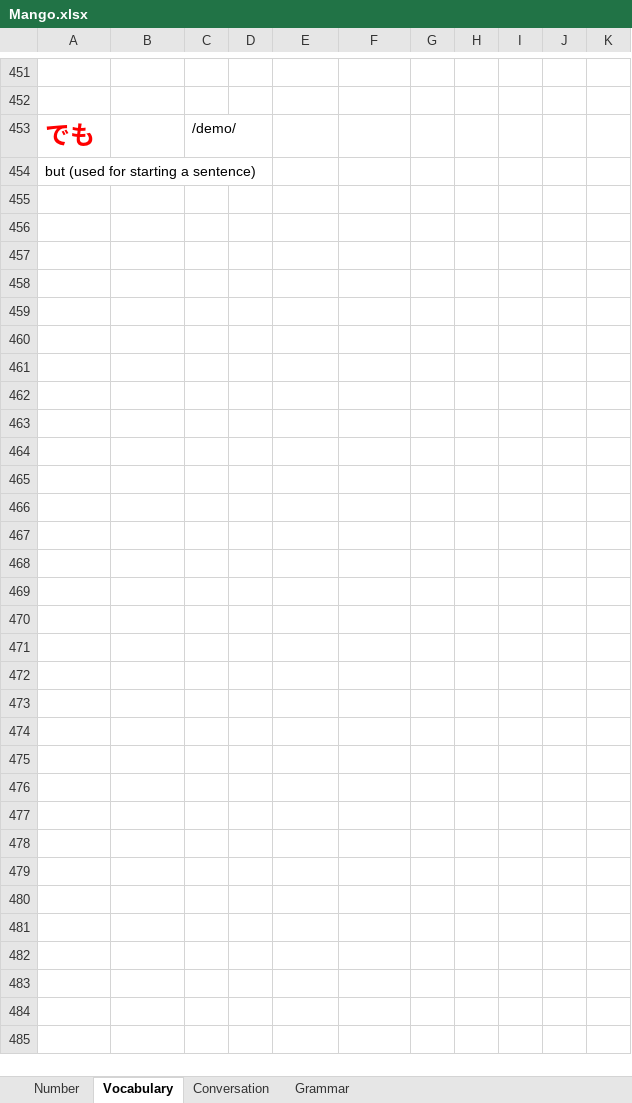
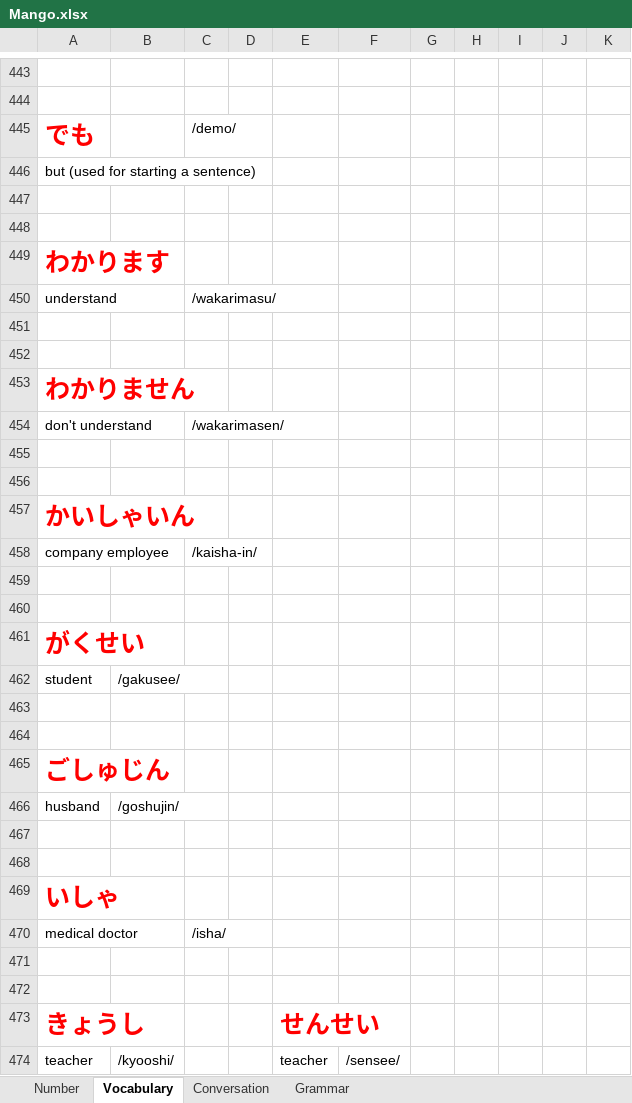
Before and after one commit to TienVNguyen/Japanese, an Excel workbook: Mango.xlsx, sheet Vocabulary, drawn as a sheet; only a part is shown, gaps mark what is left out; values as stored, in another font and other column widths than the file's, no borders; the diff covers the shown part only; the diff names each change by its address in the sheet, - before the commit and + after, or states it on an @@ line.

Commit message:
Update Mango
- Unit 1 - Chapter 3 - Lesson 6

```diff
--- a/Mango.xlsx (sheet Vocabulary)
+++ b/Mango.xlsx (sheet Vocabulary)
+row 447: (empty)
+row 448: (empty)
+row 449: わかります
+row 450: understand |  | /wakarimasu/
+row 451: (empty)
+row 452: (empty)
+row 453: わかりません
+row 454: don't understand |  | /wakarimasen/
+row 455: (empty)
+row 456: (empty)
+row 457: かいしゃいん
+row 458: company employee |  | /kaisha-in/
+row 459: (empty)
+row 460: (empty)
+row 461: がくせい
+row 462: student | /gakusee/
+row 463: (empty)
+row 464: (empty)
+row 465: ごしゅじん
+row 466: husband | /goshujin/
+row 467: (empty)
+row 468: (empty)
+row 469: いしゃ
+row 470: medical doctor |  | /isha/
+row 471: (empty)
+row 472: (empty)
+row 473: きょうし |  |  |  | せんせい
+row 474: teacher | /kyooshi/ |  |  | teacher | /sensee/
```
Also changed, not shown: 8 removed rows and 3 edited cells elsewhere in this sheet, sheet Grammar, sheet Conversation, JapanSocietyNYC.xlsx.
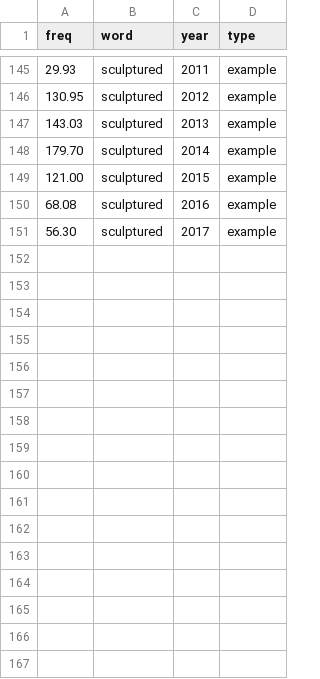
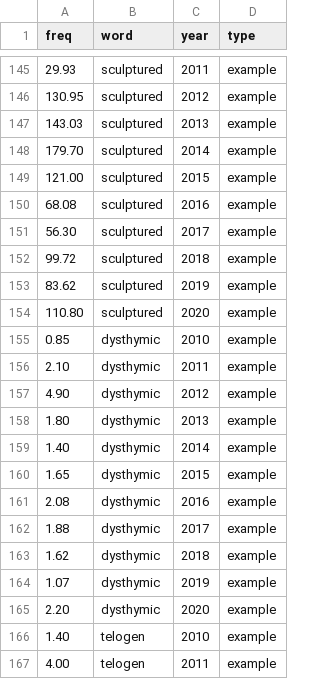
Before and after one commit to opedal/slangvolution, a CSV file: data/frequencies/example_words.csv, drawn as a sheet; only a part is shown, gaps mark what is left out; the diff names each change by its address in the sheet, - before the commit and + after, or states it on an @@ line.

```diff
--- a/data/frequencies/example_words.csv
+++ b/data/frequencies/example_words.csv
+row 152: 99.72 | sculptured | 2018 | example
+row 153: 83.62 | sculptured | 2019 | example
+row 154: 110.80 | sculptured | 2020 | example
+row 155: 0.85 | dysthymic | 2010 | example
+row 156: 2.10 | dysthymic | 2011 | example
+row 157: 4.90 | dysthymic | 2012 | example
+row 158: 1.80 | dysthymic | 2013 | example
+row 159: 1.40 | dysthymic | 2014 | example
+row 160: 1.65 | dysthymic | 2015 | example
+row 161: 2.08 | dysthymic | 2016 | example
+row 162: 1.88 | dysthymic | 2017 | example
+row 163: 1.62 | dysthymic | 2018 | example
+row 164: 1.07 | dysthymic | 2019 | example
+row 165: 2.20 | dysthymic | 2020 | example
+row 166: 1.40 | telogen | 2010 | example
+row 167: 4.00 | telogen | 2011 | example
```
Also changed, not shown: 4 other files.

___

**Problem to solve:** Within the records above, each line containing "gaps" is to be returned.

**Result of this task:**
Before and after one commit to TienVNguyen/Japanese, an Excel workbook: Mango.xlsx, sheet Vocabulary, drawn as a sheet; only a part is shown, gaps mark what is left out; values as stored, in another font and other column widths than the file's, no borders; the diff covers the shown part only; the diff names each change by its address in the sheet, - before the commit and + after, or states it on an @@ line.
Before and after one commit to opedal/slangvolution, a CSV file: data/frequencies/example_words.csv, drawn as a sheet; only a part is shown, gaps mark what is left out; the diff names each change by its address in the sheet, - before the commit and + after, or states it on an @@ line.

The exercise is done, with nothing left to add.